* [Exercise prompt]: Look through the entries that follow and return each line that has the string "cells".

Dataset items
────────────────

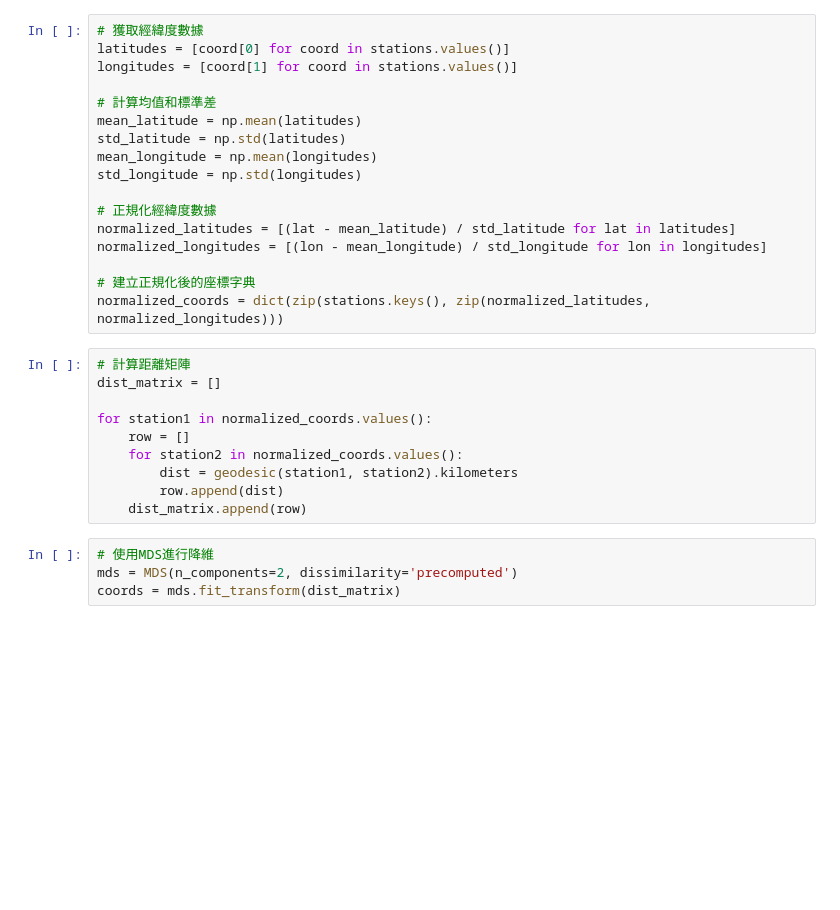
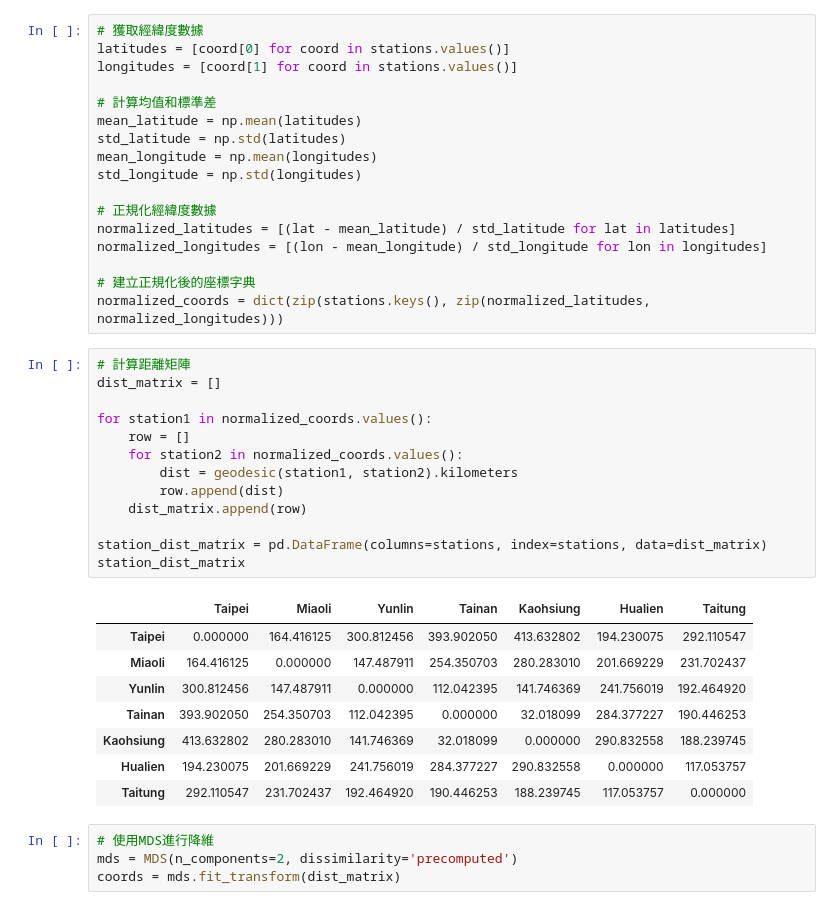
Before and after one commit to jing-ying-chen/hw4_M11123052, a Jupyter notebook: Project_4.ipynb, the cells around one changed output. Saved outputs shown, nothing was run; the diff lists cells and outputs as text; blank space fills up the shorter version.

```diff
--- a/Project_4.ipynb
+++ b/Project_4.ipynb
@@ -56,13 +56,25 @@ normalized_coords = dict(zip(stations.keys(), zip(normalized_latitudes, normaliz
 # %%
 # 計算距離矩陣
 dist_matrix = []
 
 for station1 in normalized_coords.values():
     row = []
     for station2 in normalized_coords.values():
         dist = geodesic(station1, station2).kilometers
         row.append(dist)
     dist_matrix.append(row)
+
+station_dist_matrix = pd.DataFrame(columns=stations, index=stations, data=dist_matrix)
+station_dist_matrix
+# %% [output]
+|  | Taipei | Miaoli | Yunlin | Tainan | Kaohsiung | Hualien | Taitung |
+| Taipei | 0.000000 | 164.416125 | 300.812456 | 393.902050 | 413.632802 | 194.230075 | 292.110547 |
+| Miaoli | 164.416125 | 0.000000 | 147.487911 | 254.350703 | 280.283010 | 201.669229 | 231.702437 |
+| Yunlin | 300.812456 | 147.487911 | 0.000000 | 112.042395 | 141.746369 | 241.756019 | 192.464920 |
+| Tainan | 393.902050 | 254.350703 | 112.042395 | 0.000000 | 32.018099 | 284.377227 | 190.446253 |
+| Kaohsiung | 413.632802 | 280.283010 | 141.746369 | 32.018099 | 0.000000 | 290.832558 | 188.239745 |
+| Hualien | 194.230075 | 201.669229 | 241.756019 | 284.377227 | 290.832558 | 0.000000 | 117.053757 |
+| Taitung | 292.110547 | 231.702437 | 192.464920 | 190.446253 | 188.239745 | 117.053757 | 0.000000 |
 # %%
 # 使用MDS進行降維
 mds = MDS(n_components=2, dissimilarity='precomputed')
```
Also changed, not shown: parts of 2 cells of this notebook.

────────────────

* [Output below]:
Before and after one commit to jing-ying-chen/hw4_M11123052, a Jupyter notebook: Project_4.ipynb, the cells around one changed output. Saved outputs shown, nothing was run; the diff lists cells and outputs as text; blank space fills up the shorter version.
Also changed, not shown: parts of 2 cells of this notebook.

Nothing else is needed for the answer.